OSTA Supports

Despite the valuable work and ongoing success of OSTA-AECO, there are challenges that inhibit the association and, by extension, the student trustees of Ontario. Two of the most prominent and significant obstacles are inequitable and inaccessible professional development (PD) budgets as well as insufficiency in annual revenue for OSTA-AECO as an association. These ongoing changes hinder the ability of student trustees to best represent and advocate on behalf of Ontario’s approximately 2 million students.

Inequitable and Inaccessible P.D. Budgets

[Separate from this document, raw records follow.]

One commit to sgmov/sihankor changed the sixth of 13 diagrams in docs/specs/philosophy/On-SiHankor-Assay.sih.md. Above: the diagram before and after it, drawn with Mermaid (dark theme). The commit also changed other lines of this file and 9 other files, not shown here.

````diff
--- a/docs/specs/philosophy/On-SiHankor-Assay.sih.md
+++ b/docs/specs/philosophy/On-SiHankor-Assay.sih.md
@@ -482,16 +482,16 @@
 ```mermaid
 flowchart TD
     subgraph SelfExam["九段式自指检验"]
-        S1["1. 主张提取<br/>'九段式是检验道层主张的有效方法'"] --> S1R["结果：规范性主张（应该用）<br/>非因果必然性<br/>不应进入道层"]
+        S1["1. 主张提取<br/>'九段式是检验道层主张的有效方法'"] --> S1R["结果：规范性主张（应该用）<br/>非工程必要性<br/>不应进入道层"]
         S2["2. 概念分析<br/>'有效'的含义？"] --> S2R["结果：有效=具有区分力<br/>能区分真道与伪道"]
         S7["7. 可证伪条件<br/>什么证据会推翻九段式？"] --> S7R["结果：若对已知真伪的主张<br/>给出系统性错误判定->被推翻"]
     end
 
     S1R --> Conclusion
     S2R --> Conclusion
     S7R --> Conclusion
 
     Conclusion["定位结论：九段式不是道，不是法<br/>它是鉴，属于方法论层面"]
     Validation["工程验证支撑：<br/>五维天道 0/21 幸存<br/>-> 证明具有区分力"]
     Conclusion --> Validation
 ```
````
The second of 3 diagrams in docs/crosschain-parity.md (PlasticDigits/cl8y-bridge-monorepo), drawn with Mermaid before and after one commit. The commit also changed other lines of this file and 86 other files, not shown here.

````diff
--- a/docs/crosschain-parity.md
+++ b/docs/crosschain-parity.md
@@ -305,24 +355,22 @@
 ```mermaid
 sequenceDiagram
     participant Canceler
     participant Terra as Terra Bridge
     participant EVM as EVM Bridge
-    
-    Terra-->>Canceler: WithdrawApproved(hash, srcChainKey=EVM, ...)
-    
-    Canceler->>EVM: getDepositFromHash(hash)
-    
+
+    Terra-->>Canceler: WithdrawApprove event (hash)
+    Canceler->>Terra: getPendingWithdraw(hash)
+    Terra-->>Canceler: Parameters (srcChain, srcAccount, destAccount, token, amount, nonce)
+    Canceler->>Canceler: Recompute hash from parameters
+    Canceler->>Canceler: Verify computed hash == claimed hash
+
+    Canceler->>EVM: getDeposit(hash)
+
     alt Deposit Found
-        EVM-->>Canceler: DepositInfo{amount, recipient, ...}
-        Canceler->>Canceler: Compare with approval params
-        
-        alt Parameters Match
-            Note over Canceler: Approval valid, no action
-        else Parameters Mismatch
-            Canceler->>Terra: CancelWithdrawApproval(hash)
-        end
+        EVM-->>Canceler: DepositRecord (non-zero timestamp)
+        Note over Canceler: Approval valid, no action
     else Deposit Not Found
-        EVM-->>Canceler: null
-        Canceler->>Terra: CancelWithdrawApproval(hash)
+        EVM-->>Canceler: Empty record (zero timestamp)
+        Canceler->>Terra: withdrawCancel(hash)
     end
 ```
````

As a result of the 1990 funding formula consultations, a modification to the formula was made to take into account the membership fees of school trustee associations in order to alleviate the burden of these membership fees on school board budgets. At the time when these changes occurred, OSTA-AECO had not yet been founded and therefore, to this day, OSTA-AECO conference and membership fees do not see the same financial support as those of adult trustee associations, even though Section 55(7) of the Ontario Education Act stipulates that “a student trustee has the same status as a board member with respect to access to board resources and opportunities for training.” This means that, in many cases, membership fees are deducted from the already insufficient PD budgets available to student trustees. Consequently, although every board in the province belongs to a school trustee association, 52% of school boards do not purchase OSTA-AECO memberships. This funding inadequacy leads to an even greater number of members that do not attend conferences or provincial meetings. In addition to the strained budgets of Ontario’s student trustees, the current unpredictability of annual revenue requires the association to ask the members of the Executive Council to absorb the costs associated with these meetings into their own school board professional development budgets. As a result, executive members have reduced budget funds available to them for professional development, which places an unfair onus on school board budgets. This is particularly challenging for executive members who live far from Toronto who often travel from great distances to take part in the efforts of the association; no student trustee should be precluded from serving on the executive due to geographic and financial constraints.


Each year, OSTA-AECO determines membership fees using a two-part formula and charges a registration fee for attendance at each conference. The organization proposes that in addition to providing the fixed and variable membership fee amount to school boards, an additional $1,800 per student trustee be allocated to be used for registration fees at provincial meetings. The model would be structured as follows and allocated in addition to the current $2,500 given to school boards to support student voice.

  • Fixed Base Membership Fee: $750
  • Variable Membership Fee: $1,800 per Student Trustee + $0.05 per student

Combined, the base and variable membership fees allow for an equitable contribution to OSTA-AECO across boards of all sizes, in addition to the current funding that is provided to school boards to promote student voice activities. In Ontario, student trustees, pursuant to section 55(7) of the Education Act, have the same status as all board members with respect to access to board resources and training opportunities. By providing OSTA-AECO with the same support other trustees associations currently receive, OSTA-AECO will be able to effectively plan and execute strategic priorities as outlined in this document; while removing the financial strain currently placed on Ontario school boards. Ultimately, these changes will not only free school boards from the financial challenges associated with supporting the incredible work accomplished by student trustees’ but will improve the advocacy ability of student trustees, and will equitably improve the quality of education for Ontario’s most important investment: its students. Therefore, OSTA-AECO recommends that the

Recommendation 6.2: Ministry of Education provide student trustees and OSTA-AECO with the same financial resources as school trustee associations while committing to support the students of Ontario by increasing the overall amount allocated to Student Trustee PD.


  • 1
    General Henry M. Robert, Robert’s Rules of Order: Newly Revised. (DA CAPO PRESS, 2011).